Battersea power station: timeline of a modern classic

<span>Photograph: Toby Melville/Reuters</span>
Photograph: Toby Melville/Reuters

Battersea power station was built in two phases, as a collaboration between the architects Theo Halliday and Sir Giles Gilbert Scott.

Halliday was responsible for the overall shape and the interior.

Scott – who also designed the red telephone box and Bankside power station, now home of Tate Modern – was responsible for the exterior.


Construction begins on the first turbine hall.


Electricity generation begins.


Construction of turbine hall B begins.


The power station is decommissioned.


John Broome, one of Margaret Thatcher’s favourite businessmen and chair of Alton Towers, pays £1.5m for the site, with plans to transform it into a theme park.

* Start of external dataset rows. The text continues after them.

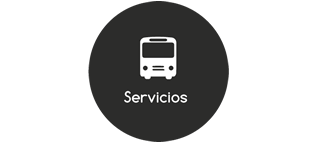
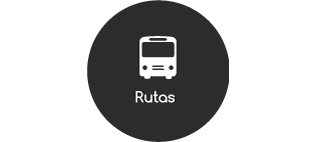
Avanzando ajustes

diff --git a/views/calificar.html b/views/calificar.html
@@ -1,16 +1,16 @@
 <div class="calificar">
-	<h1>¿Amaste Tuzo Autobús App?</h1>
+	<h1>¿Amaste Tuzo Autobús?</h1>
 	<div class="text-center">
-		<div class="col-xs-6"><button class="btn bnt-lg btn-default col-xs-12" ng-click="calificar('si');"><img src="assets/img/calificar_si.png"> SI</button></div>
+		<div class="col-xs-6"><button class="btn bnt-lg btn-default col-xs-12" ng-click="calificar('si');"><img src="assets/img/calificar_si.png"> SÍ</button></div>
 		<div class="col-xs-6"><button class="btn bnt-lg btn-default col-xs-12" ng-click="calificar('no');"><img src="assets/img/calificar_no.png"> NO</button></div>
 		<div class="col-xs-12 calificar_si text-center">
-			<p>¡Gracias!<br>Nos hace felices que te guste Tuzo Autobús App. Sería realmente de mucha ayuda si nos calificas.</p>
+			<p>¡Gracias!<br>Nos hace felices que te guste Tuzo Autobús . Sería realmente de mucha ayuda si nos calificas.</p>
 			<p>Muchas gracias por darte el tiempo.</p>
-			<button class="btn btn-lg success col-xs-12" ng-click="rank()">Calificar Tuzo Autobús App</button>
+			<button class="btn btn-lg success col-xs-12" ng-click="rank()">Calificar Tuzo Autobús </button>
 			<button class="btn btn-lg col-xs-12" ng-click="cancel()">En otro momento</button>
 		</div>
 		<div class="col-xs-12 calificar_no text-center">
-			<p>¿Qué podemos hacer para mejorar tu experiencia en Tuzo Autobús App?</p>
+			<p>¿Qué podemos hacer para mejorar tu experiencia en Tuzo Autobús?</p>
 			<p>Apreciamos tus comentarios.</p>
 			<div class="input-group col-xs-12">
 				<span class="input-group-addon">@</span>

diff --git a/app/controllers.js b/app/controllers.js
@@ -284,7 +284,7 @@ tuzobusController.controller('tbEstacionesCercanas', ['$scope', 'filterFilter', 
       'latitude': position.coords.latitude,
       'longitude': position.coords.longitude
     }
-    //var presition = 0.0045;
+    //var presition = 0.0055;
     var presition = 1.004;
     var estaciones = [];
     var la_ls = parseFloat(search.latitude) + presition, la_li = parseFloat(search.latitude) - presition;
@@ -300,7 +300,7 @@ tuzobusController.controller('tbEstacionesCercanas', ['$scope', 'filterFilter', 
   }
 
   function posError (error){
-    $('#locationStatus').removeClass('hide').addClass('alert-warning').html('<strong>ERROR</strong><br>No pudimos detectar tu pocición<br><div class="text-center"><button class="btn btn-primary" onclick="location.reload(true);">Volver a intentar</button></div>');
+    $('#locationStatus').removeClass('hide').addClass('alert-warning').html('<strong>ERROR</strong><br>No pudimos detectar tu posición<br><div class="text-center"><button class="btn btn-primary" onclick="location.reload(true);">Volver a intentar</button></div>');
     //alert('Error: '+ error.code + '\n' + 'Mensaje: '+ error.message + '\n');
   }
 

diff --git a/views/horarios.html b/views/horarios.html
@@ -1,8 +1,8 @@
 	<h1>Horarios</h1>
 <div class="horarios">
 	<ul>
-		<li>Lunes a Viernes<br>{{horarios.lv}}</li>
-		<li>Sábado<br>{{horarios.sd}}</li>
-		<li>Domingo<br>{{horarios.fes}}</li>
+		<li>Lunes a Viernes<br>5:00 a 23:00 horas</li>
+		<li>Sábado<br>6:00 a 22:30 horas</li>
+		<li>Domingo<br>7:00 a 22:00 horas</li>
 	</ul>
 </div>

diff --git a/views/comoUsar.html b/views/comoUsar.html
@@ -8,7 +8,7 @@
 		<img src="assets/img/tutorial_1.png"><br><br>
 		<img src="assets/img/tutorial_2.png"><br><br>
 	</div>
-	<p>Consulta los servcios express haciendo click en ésta opción:</p>
+	<p>Consulta las Rutas Exprés haciendo click en ésta opción:</p>
 	<div class="text-center">
 		<img src="assets/img/tutorial_3.png">
 	</div>

diff --git a/views/index.html b/views/index.html
@@ -8,7 +8,7 @@
 	</a></div>
 	<div><a href="#/servicios">
 		<img src="assets/img/big_bus.png">
-		Servicios
+		Rutas
 	</a></div>
 </div>
 <div id="activate_form" class="text-center">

Broome sells the site to the Hong Kong developer Victor Hwang, whose Parkview company enlists Nicholas Grimshaw, the designer of the Eden Project. His ideas include a railway station, luxury flats, a home for the circus troupe Cirque du Soleil, a cinema and two hotels.


The Irish property tycoons Johnny Ronan and Richard Barrett acquire the site through a subsidiary called Real Estate Opportunities. Plans include a futuristic 300-metre glass funnel and atrium rising from a transparent dome, designed by the New York-based architect Rafael Viñoly.


Battersea power station goes into receivership.


Chelsea FC publishes plans for a 60,000-seat stadium in the power station, despite not being selected as the preferred bidder.


A consortium of Malaysian investors buys the site for £400m from the receivers.


Work begins on phase 1, Circus West Village, a collection of flats, shops and restaurants next to the power station.


Phase 2 begins, with work on the power station including chimney replacement.


Circus West Village is completed and the first residents move in.


The power station’s first residents move in in May; the new tube station opens in September.


The power station opens to the public on 14 October.